Project Haplogroups & Understanding Their Values

A big “Thank You” to the following individuals for their kind help in not only explaining this information in a way I could understad, but for their efforts at helping to organize the information in an easily understandable format.

To Bennett Greenspan, Dr. Carol Costas, Jim Maule, Keith Manley and Michael Crump, without whom this page would not exist, THANK YOU!

Niall Of The Nine Hostages: A recent study was conducted at Trinity College Dublin, Ireland, which found that a striking % of men in Ireland (and quite a few in Scotland) share the same Y chromosome, suggesting that the 5th-century warlord known as “Niall of the Nine Hostages” may be the ancestor of one in 12 Irishmen. Niall established a dynasty of powerful chieftains that dominated the island for six centuries. FtDna

The following project members have a perfect match to Niall;  12968, 18643, 15739, 90371, N50533, 159631, 170862, 171545, 89835

Western Atlantic Modal Haplotype:  Your DNA signature is 1 point away from the Western Atlantic Modal Haplotype the most common Y-DNA signature of Europe’s most common Haplogroup, R1b1b2. FtDna

The following project members have a perfect match to the Western Atlantic Modal; 34065, 90982

 

Please click on thumbnail for the full size image

 

The basics of understanding Haplogroups and their mutations.

Each Haplogroup starts out as undifferentiated, in the case of the R haplogroup, begin with R1, call him the original male in the line.

Each change following the R1 indicates a mutation. R1a is a 1 step mutation of that Haplogroup. R1a1 would note a second mutation in that line. Likewise, R1b would be a 1 on step mutation of the R1 proginitor, with R1b1 being a second mutation of that line.

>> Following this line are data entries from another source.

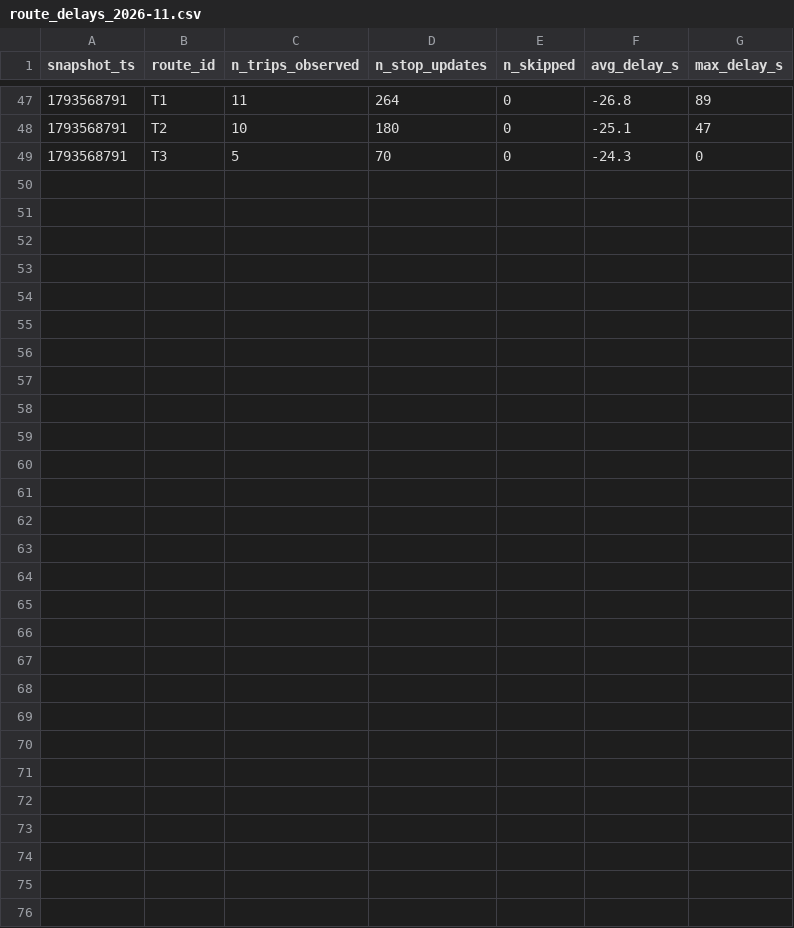
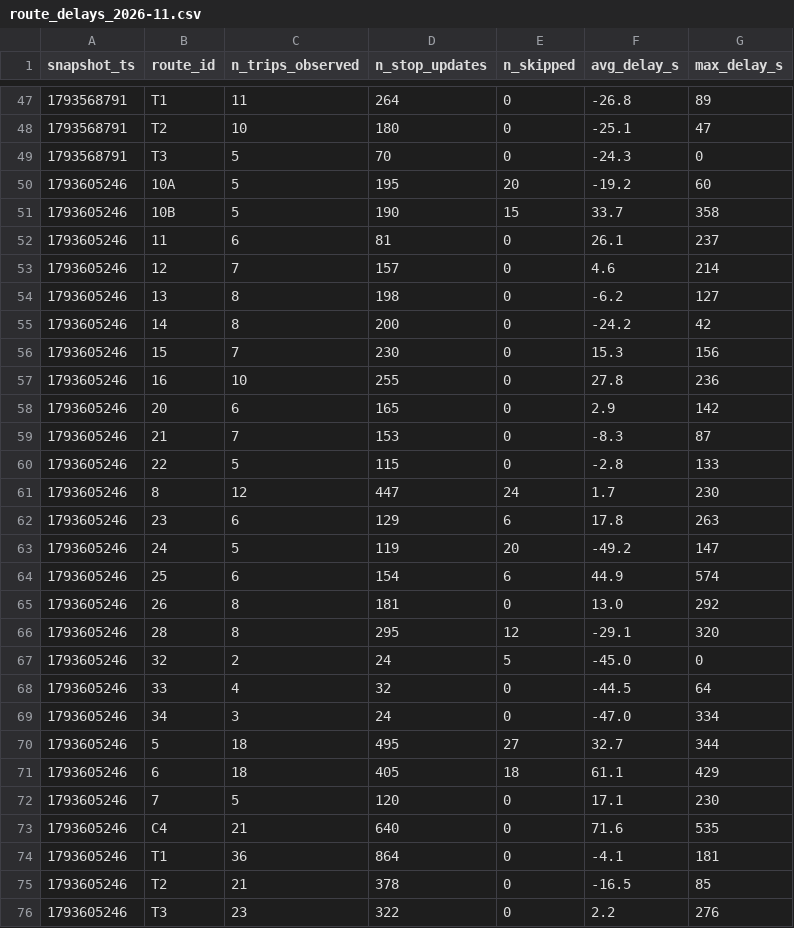
Before and after one commit to adam-hassen-Bi/smart-mobility-lemans-TD2, a CSV file: data/history/route_delays_2026-11.csv, drawn as a sheet; only a part is shown, gaps mark what is left out; the diff names each change by its address in the sheet, - before the commit and + after, or states it on an @@ line.

```diff
--- a/data/history/route_delays_2026-11.csv
+++ b/data/history/route_delays_2026-11.csv
+row 50: 1793605246 | 10A | 5 | 195 | 20 | -19.2 | 60
+row 51: 1793605246 | 10B | 5 | 190 | 15 | 33.7 | 358
+row 52: 1793605246 | 11 | 6 | 81 | 0 | 26.1 | 237
+row 53: 1793605246 | 12 | 7 | 157 | 0 | 4.6 | 214
+row 54: 1793605246 | 13 | 8 | 198 | 0 | -6.2 | 127
+row 55: 1793605246 | 14 | 8 | 200 | 0 | -24.2 | 42
+row 56: 1793605246 | 15 | 7 | 230 | 0 | 15.3 | 156
+row 57: 1793605246 | 16 | 10 | 255 | 0 | 27.8 | 236
+row 58: 1793605246 | 20 | 6 | 165 | 0 | 2.9 | 142
+row 59: 1793605246 | 21 | 7 | 153 | 0 | -8.3 | 87
+row 60: 1793605246 | 22 | 5 | 115 | 0 | -2.8 | 133
+row 61: 1793605246 | 8 | 12 | 447 | 24 | 1.7 | 230
+row 62: 1793605246 | 23 | 6 | 129 | 6 | 17.8 | 263
+row 63: 1793605246 | 24 | 5 | 119 | 20 | -49.2 | 147
+row 64: 1793605246 | 25 | 6 | 154 | 6 | 44.9 | 574
+row 65: 1793605246 | 26 | 8 | 181 | 0 | 13.0 | 292
+row 66: 1793605246 | 28 | 8 | 295 | 12 | -29.1 | 320
+row 67: 1793605246 | 32 | 2 | 24 | 5 | -45.0 | 0
+row 68: 1793605246 | 33 | 4 | 32 | 0 | -44.5 | 64
+row 69: 1793605246 | 34 | 3 | 24 | 0 | -47.0 | 334
+row 70: 1793605246 | 5 | 18 | 495 | 27 | 32.7 | 344
+row 71: 1793605246 | 6 | 18 | 405 | 18 | 61.1 | 429
+row 72: 1793605246 | 7 | 5 | 120 | 0 | 17.1 | 230
+row 73: 1793605246 | C4 | 21 | 640 | 0 | 71.6 | 535
+row 74: 1793605246 | T1 | 36 | 864 | 0 | -4.1 | 181
+row 75: 1793605246 | T2 | 21 | 378 | 0 | -16.5 | 85
+row 76: 1793605246 | T3 | 23 | 322 | 0 | 2.2 | 276
```
Also changed, not shown: 2 other files.
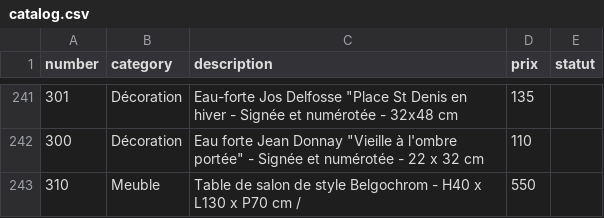
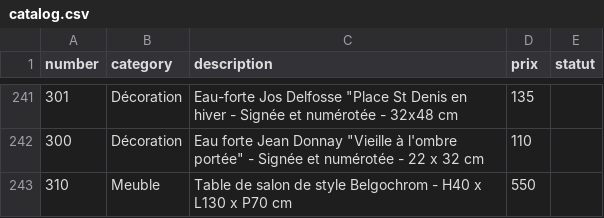
Before and after one commit to htdev-clients/atelier-sauvage, a CSV file: _database/catalog.csv, drawn as a sheet; only a part is shown, gaps mark what is left out.

```diff
--- a/_database/catalog.csv
+++ b/_database/catalog.csv
@@ -243,2 +243,2 @@
 ";110;
-310;Meuble;Table de salon de style Belgochrom - H40 x L130 x P70 cm /;550;
+310;Meuble;Table de salon de style Belgochrom - H40 x L130 x P70 cm;550;
```
Also changed, not shown: 1 other file.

To sum it up:
R1 = Progenitor of the line
R1a = a later generation of the line
R1a1= a later generation of R1a
R1b = another line of R1
R1b1 = a later generation of R1b
The Haplogroups and origin(s) of those found in our project are as follows: Haplogroup Information from FTDNA

C Haplogroup C is found throughout mainland Asia, the south Pacific, and at low frequency in Native American populations. Haplogroup C originated in southern Asia and spread in all directions. This lineage colonized New Guinea, Australia, and north Asia, and currently is found with its highest diversity in populations of India.

E3 restricted to sub-Saharan Africa outside of the Horn of Africa
(from http://en.wikipedia.org/wiki/Haplogroup_E3a_%28Y-DNA%29)

G May have originated in India or Pakistan in ancient times, and has dispersed into central Asia, Europe, and the Middle East.

I1b Found within the Balkans countries at it’s greatest frequency and diversity. These countries probably harbored this subset of Haplogroup I as a refuge during the Last Glacial Maximum.
J2 This lineage originated in the northern portion of the Fertile Crescent where it later spread throughout central Asia, the Mediterranean, and south into India. As with other populations with Mediterranean ancestry this lineage is found within Jewish populations.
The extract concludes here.